(TO DO)
The required output is all lines below that contain the word "String".

[Start of Attachment]

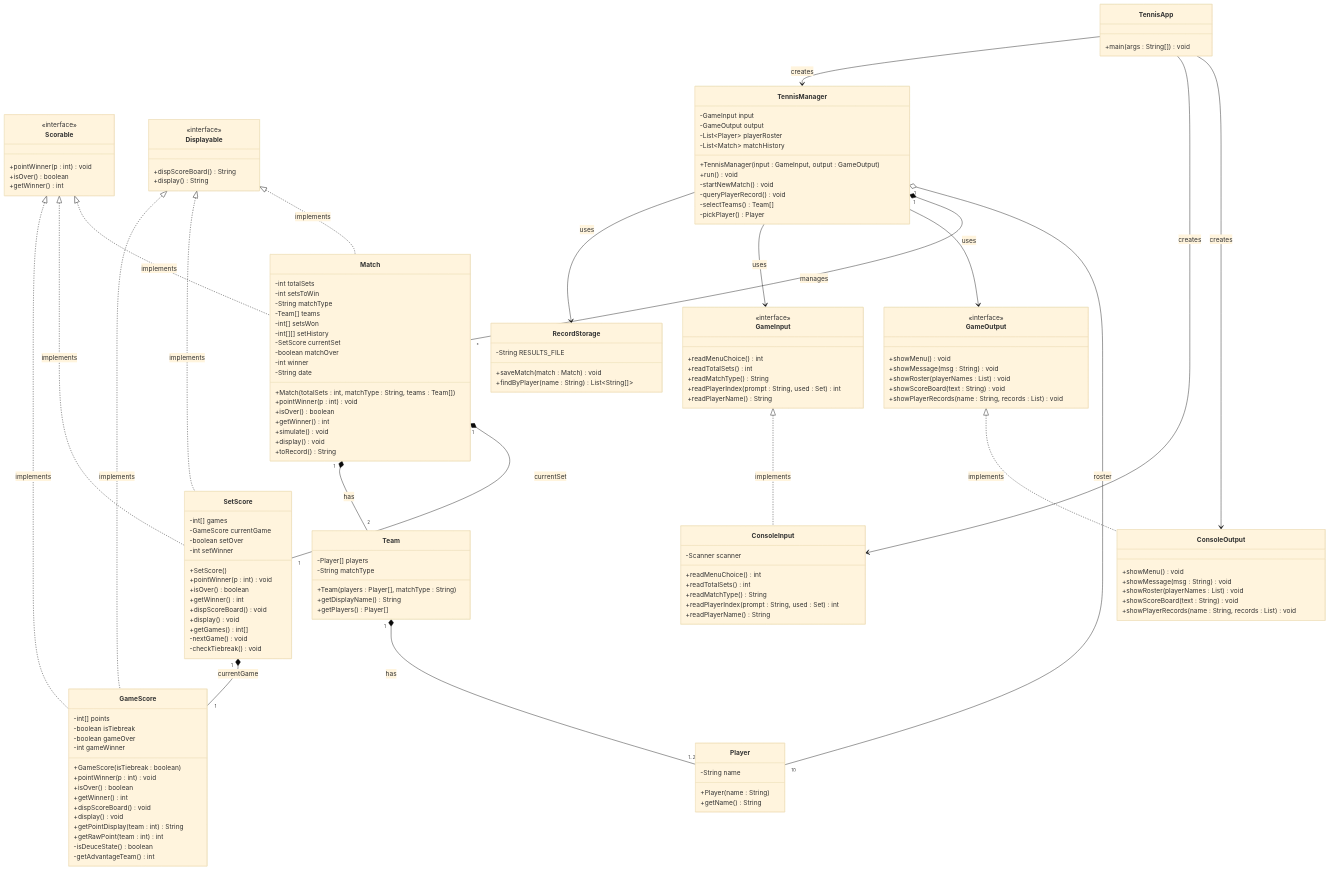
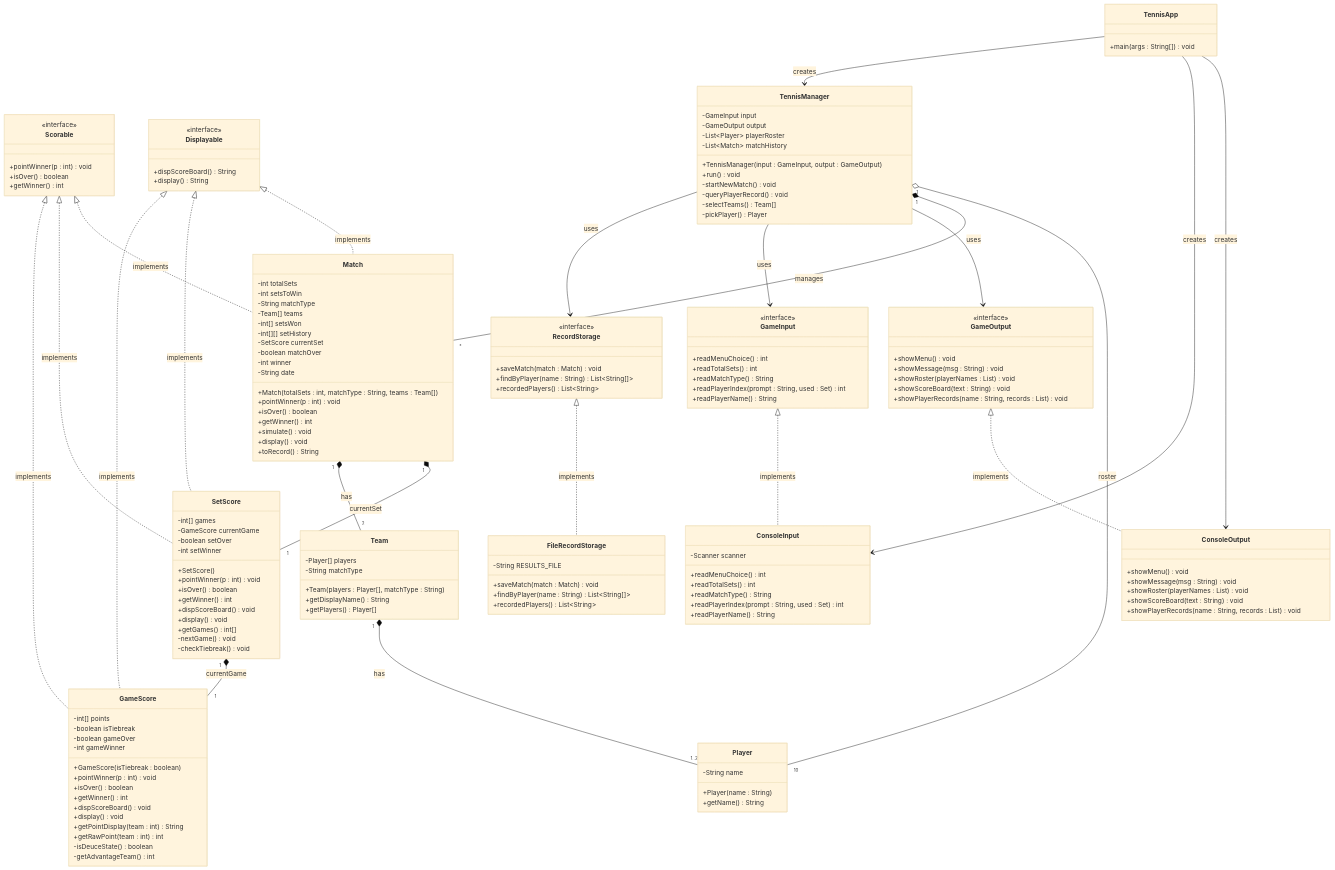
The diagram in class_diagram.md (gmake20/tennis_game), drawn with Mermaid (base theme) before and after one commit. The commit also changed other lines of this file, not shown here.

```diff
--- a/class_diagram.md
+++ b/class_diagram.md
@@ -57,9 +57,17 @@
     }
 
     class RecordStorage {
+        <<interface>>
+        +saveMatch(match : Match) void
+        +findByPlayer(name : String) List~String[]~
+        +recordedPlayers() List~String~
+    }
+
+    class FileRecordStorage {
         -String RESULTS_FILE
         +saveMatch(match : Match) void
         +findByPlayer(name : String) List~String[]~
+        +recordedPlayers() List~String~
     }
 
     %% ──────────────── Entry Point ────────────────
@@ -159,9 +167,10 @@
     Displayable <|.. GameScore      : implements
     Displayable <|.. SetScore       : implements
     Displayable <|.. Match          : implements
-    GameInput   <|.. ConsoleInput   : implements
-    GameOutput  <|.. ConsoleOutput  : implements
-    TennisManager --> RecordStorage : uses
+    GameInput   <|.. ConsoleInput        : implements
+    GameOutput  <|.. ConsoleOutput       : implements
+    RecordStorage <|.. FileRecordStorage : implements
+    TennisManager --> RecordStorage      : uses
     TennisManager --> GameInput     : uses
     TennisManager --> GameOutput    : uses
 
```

[End of Attachment]
[Start of Attachment]

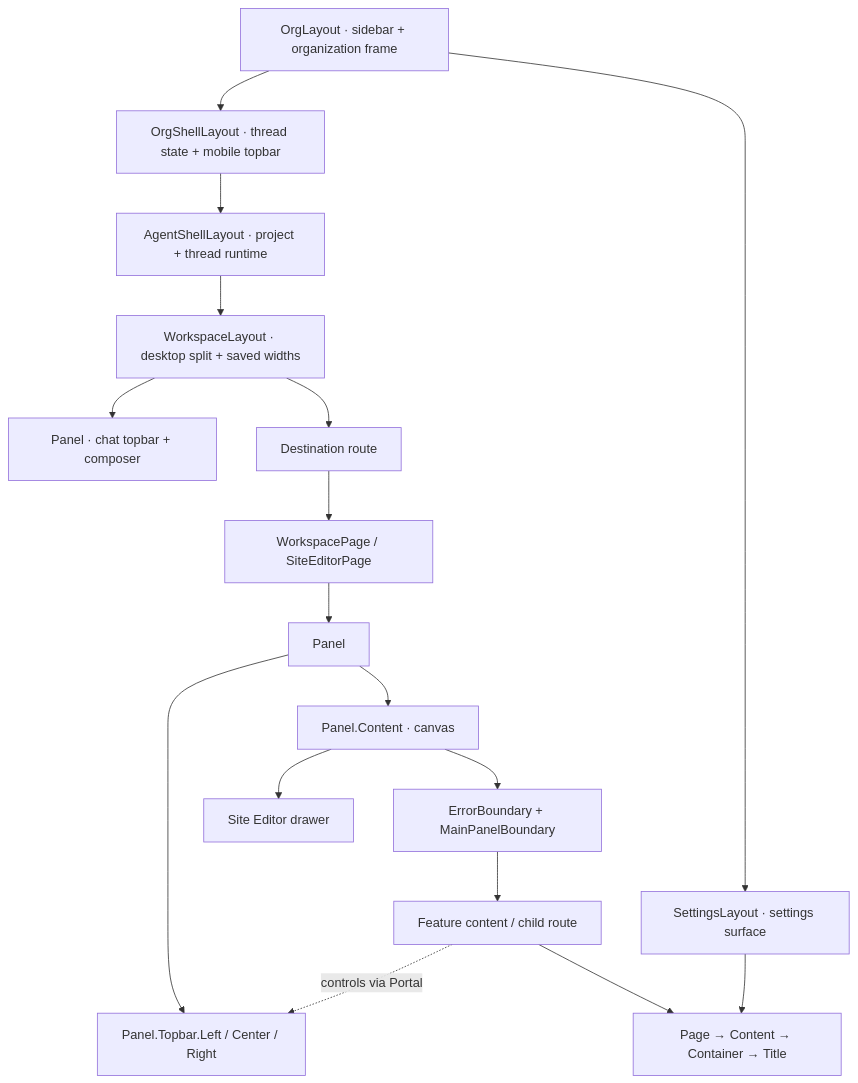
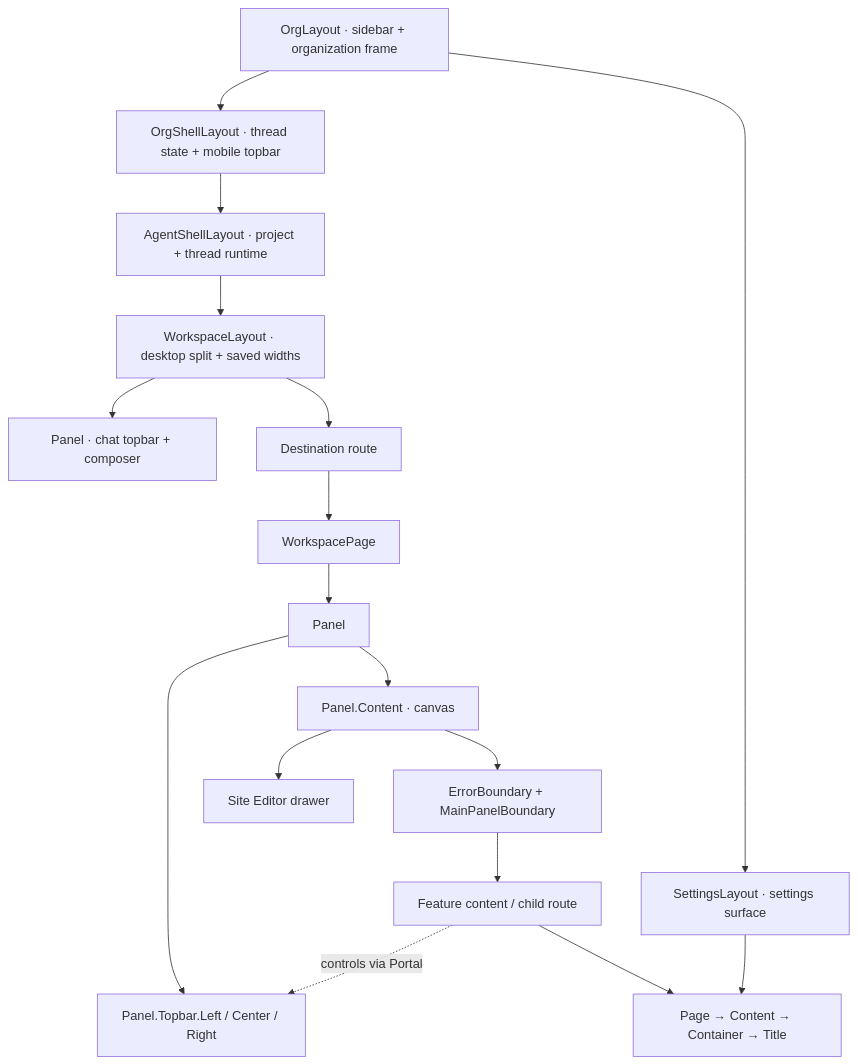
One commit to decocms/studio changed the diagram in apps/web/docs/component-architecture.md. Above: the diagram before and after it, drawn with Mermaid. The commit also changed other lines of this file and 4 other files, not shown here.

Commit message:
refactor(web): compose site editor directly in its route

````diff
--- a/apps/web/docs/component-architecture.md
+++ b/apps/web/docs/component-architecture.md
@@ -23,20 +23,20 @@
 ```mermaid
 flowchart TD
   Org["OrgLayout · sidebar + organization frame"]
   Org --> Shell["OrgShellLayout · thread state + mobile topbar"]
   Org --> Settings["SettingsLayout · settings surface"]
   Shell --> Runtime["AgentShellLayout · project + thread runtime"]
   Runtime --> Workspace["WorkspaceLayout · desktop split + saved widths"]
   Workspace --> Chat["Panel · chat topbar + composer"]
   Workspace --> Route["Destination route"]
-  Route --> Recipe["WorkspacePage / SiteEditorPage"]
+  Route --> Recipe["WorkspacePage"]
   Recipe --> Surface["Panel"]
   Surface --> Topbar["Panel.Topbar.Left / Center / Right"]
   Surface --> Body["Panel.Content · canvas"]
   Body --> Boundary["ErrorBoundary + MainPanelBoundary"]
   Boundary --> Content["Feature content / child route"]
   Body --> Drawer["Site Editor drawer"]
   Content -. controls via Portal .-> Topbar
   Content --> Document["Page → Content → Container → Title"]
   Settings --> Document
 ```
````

[End of Attachment]

(SOLUTION FOR THIS TASK)
+        +findByPlayer(name : String) List~String[]~
+        +recordedPlayers() List~String~
         -String RESULTS_FILE
         +findByPlayer(name : String) List~String[]~
+        +recordedPlayers() List~String~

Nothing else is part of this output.